TASK OBJECTIVE: Which lines in the data below contain the word "styles"? Pull each of them out.

*****

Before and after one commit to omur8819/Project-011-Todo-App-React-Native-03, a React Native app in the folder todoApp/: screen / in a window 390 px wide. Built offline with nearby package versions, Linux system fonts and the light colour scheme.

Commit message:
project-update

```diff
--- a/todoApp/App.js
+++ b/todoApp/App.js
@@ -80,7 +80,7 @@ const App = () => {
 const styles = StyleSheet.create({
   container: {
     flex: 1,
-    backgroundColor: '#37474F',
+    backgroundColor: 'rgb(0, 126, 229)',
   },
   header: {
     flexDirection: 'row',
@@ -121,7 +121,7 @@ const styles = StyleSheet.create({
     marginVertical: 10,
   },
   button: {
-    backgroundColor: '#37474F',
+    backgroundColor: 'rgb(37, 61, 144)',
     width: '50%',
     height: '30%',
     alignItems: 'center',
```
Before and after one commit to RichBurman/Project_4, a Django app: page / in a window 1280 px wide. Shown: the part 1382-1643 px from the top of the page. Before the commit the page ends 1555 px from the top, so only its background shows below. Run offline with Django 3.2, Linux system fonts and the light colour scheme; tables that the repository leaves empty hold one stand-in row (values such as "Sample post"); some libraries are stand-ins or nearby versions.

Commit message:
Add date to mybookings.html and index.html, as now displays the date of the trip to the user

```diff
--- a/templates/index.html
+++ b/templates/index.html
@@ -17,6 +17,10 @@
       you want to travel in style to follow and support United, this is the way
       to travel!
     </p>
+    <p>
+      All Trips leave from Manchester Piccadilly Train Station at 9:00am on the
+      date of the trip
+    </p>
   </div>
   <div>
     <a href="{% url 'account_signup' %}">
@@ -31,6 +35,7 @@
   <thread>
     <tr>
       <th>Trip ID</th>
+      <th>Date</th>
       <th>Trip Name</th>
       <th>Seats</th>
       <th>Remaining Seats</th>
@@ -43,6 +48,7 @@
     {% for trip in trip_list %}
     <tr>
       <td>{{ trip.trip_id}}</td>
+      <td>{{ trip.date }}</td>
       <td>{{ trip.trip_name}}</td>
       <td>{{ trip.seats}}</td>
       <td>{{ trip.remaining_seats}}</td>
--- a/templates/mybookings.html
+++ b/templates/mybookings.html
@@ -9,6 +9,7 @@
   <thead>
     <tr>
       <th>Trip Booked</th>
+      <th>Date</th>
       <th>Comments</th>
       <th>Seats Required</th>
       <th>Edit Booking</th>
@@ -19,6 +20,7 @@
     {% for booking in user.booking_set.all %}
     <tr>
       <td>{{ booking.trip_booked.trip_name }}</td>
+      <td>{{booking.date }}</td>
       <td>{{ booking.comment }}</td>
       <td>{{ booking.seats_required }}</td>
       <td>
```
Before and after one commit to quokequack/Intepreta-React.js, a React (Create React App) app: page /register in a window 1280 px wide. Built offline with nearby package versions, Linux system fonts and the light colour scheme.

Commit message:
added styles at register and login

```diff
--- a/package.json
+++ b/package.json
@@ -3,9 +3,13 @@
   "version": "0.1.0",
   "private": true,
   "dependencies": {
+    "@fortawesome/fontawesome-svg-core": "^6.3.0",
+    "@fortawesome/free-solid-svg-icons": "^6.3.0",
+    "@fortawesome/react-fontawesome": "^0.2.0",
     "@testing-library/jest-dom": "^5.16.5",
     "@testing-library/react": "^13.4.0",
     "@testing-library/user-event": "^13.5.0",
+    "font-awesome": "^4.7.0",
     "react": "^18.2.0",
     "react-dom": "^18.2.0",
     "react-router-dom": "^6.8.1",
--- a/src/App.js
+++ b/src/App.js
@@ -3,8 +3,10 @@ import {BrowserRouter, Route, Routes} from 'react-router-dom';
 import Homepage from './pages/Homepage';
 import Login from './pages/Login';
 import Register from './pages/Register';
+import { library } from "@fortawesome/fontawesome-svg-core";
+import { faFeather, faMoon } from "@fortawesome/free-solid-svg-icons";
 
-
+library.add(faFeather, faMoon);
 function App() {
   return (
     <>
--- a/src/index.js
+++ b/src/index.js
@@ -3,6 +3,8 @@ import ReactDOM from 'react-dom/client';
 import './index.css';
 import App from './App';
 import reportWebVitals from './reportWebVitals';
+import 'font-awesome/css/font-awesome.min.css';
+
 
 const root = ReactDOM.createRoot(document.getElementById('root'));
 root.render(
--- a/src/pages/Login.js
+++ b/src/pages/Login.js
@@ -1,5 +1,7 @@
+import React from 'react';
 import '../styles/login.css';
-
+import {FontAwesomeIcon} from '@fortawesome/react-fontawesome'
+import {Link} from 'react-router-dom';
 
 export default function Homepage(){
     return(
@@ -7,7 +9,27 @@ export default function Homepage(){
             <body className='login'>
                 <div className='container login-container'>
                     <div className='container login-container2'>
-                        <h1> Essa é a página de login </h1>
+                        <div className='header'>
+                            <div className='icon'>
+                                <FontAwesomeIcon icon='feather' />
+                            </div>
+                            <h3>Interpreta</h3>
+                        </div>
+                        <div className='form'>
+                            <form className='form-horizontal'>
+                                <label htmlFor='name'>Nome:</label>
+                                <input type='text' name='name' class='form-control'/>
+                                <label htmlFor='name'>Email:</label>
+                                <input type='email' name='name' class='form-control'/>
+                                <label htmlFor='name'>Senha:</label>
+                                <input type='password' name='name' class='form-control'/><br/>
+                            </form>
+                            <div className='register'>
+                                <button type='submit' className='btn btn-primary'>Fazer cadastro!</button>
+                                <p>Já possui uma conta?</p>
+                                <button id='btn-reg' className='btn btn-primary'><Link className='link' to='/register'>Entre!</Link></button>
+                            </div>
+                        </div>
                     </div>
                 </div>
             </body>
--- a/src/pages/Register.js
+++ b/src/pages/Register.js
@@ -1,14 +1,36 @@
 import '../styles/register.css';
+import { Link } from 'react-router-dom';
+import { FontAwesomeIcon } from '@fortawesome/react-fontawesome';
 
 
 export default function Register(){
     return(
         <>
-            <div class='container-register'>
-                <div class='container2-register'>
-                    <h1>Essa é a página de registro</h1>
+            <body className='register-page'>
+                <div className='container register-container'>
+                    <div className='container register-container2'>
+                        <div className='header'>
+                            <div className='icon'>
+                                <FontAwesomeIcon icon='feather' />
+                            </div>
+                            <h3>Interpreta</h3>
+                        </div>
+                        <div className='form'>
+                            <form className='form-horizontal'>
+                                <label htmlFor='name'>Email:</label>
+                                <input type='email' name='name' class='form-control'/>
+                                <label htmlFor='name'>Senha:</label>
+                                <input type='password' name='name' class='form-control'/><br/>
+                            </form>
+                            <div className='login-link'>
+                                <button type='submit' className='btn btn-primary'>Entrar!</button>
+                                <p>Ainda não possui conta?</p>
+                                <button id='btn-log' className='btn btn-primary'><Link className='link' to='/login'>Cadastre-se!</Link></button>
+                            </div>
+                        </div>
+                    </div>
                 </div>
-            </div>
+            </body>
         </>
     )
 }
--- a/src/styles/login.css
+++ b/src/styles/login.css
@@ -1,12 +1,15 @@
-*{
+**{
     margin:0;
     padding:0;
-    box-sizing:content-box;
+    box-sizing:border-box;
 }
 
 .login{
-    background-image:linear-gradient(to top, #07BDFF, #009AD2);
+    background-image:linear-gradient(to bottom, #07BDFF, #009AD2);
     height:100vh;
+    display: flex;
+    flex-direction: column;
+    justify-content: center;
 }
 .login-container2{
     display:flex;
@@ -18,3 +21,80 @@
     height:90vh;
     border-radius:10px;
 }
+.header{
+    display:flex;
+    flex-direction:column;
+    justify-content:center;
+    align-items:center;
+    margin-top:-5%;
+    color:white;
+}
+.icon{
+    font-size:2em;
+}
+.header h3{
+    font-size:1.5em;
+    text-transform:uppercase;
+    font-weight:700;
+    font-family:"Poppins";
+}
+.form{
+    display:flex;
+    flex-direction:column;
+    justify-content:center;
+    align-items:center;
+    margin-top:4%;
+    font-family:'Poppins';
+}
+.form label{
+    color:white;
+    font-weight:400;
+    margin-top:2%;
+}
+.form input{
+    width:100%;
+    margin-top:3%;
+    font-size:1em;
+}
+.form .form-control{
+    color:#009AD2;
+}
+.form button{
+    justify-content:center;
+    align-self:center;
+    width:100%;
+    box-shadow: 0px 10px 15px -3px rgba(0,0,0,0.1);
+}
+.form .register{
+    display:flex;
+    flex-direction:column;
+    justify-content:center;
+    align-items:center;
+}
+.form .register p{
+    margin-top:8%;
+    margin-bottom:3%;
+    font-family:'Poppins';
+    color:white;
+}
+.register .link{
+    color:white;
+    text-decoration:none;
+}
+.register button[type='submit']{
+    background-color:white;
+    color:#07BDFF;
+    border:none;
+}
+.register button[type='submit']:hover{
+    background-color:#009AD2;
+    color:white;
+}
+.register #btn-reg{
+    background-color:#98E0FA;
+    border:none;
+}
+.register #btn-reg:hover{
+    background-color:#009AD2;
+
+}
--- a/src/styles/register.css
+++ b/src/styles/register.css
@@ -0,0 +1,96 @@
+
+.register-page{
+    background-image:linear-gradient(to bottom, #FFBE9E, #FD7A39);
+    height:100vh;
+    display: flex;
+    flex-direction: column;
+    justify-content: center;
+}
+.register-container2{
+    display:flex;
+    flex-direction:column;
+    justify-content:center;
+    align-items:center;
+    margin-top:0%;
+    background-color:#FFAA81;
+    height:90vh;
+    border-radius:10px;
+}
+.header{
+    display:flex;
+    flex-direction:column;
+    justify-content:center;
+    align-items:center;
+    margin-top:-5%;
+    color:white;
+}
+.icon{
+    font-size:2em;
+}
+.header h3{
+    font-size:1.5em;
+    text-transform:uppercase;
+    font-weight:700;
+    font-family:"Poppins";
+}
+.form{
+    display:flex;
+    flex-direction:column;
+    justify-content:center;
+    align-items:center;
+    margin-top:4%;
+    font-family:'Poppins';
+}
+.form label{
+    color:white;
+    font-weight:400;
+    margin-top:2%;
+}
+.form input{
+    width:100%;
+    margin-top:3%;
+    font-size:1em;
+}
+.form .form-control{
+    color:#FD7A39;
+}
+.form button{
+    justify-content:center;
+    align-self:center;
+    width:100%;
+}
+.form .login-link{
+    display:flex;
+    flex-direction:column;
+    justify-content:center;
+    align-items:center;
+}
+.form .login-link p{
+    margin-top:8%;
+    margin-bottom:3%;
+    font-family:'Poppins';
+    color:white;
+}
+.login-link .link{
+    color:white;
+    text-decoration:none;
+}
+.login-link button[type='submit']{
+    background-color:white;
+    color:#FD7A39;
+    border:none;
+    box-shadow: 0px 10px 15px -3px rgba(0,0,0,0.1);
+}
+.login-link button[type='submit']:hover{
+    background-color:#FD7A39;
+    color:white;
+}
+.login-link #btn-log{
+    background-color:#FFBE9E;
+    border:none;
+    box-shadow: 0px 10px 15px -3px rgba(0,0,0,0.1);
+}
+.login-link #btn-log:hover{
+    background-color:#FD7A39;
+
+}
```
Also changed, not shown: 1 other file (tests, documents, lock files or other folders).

*****

PROBLEM SOLUTION:
 const styles = StyleSheet.create({
@@ -121,7 +121,7 @@ const styles = StyleSheet.create({
added styles at register and login
 import '../styles/login.css';
 import '../styles/register.css';
--- a/src/styles/login.css
+++ b/src/styles/login.css
--- a/src/styles/register.css
+++ b/src/styles/register.css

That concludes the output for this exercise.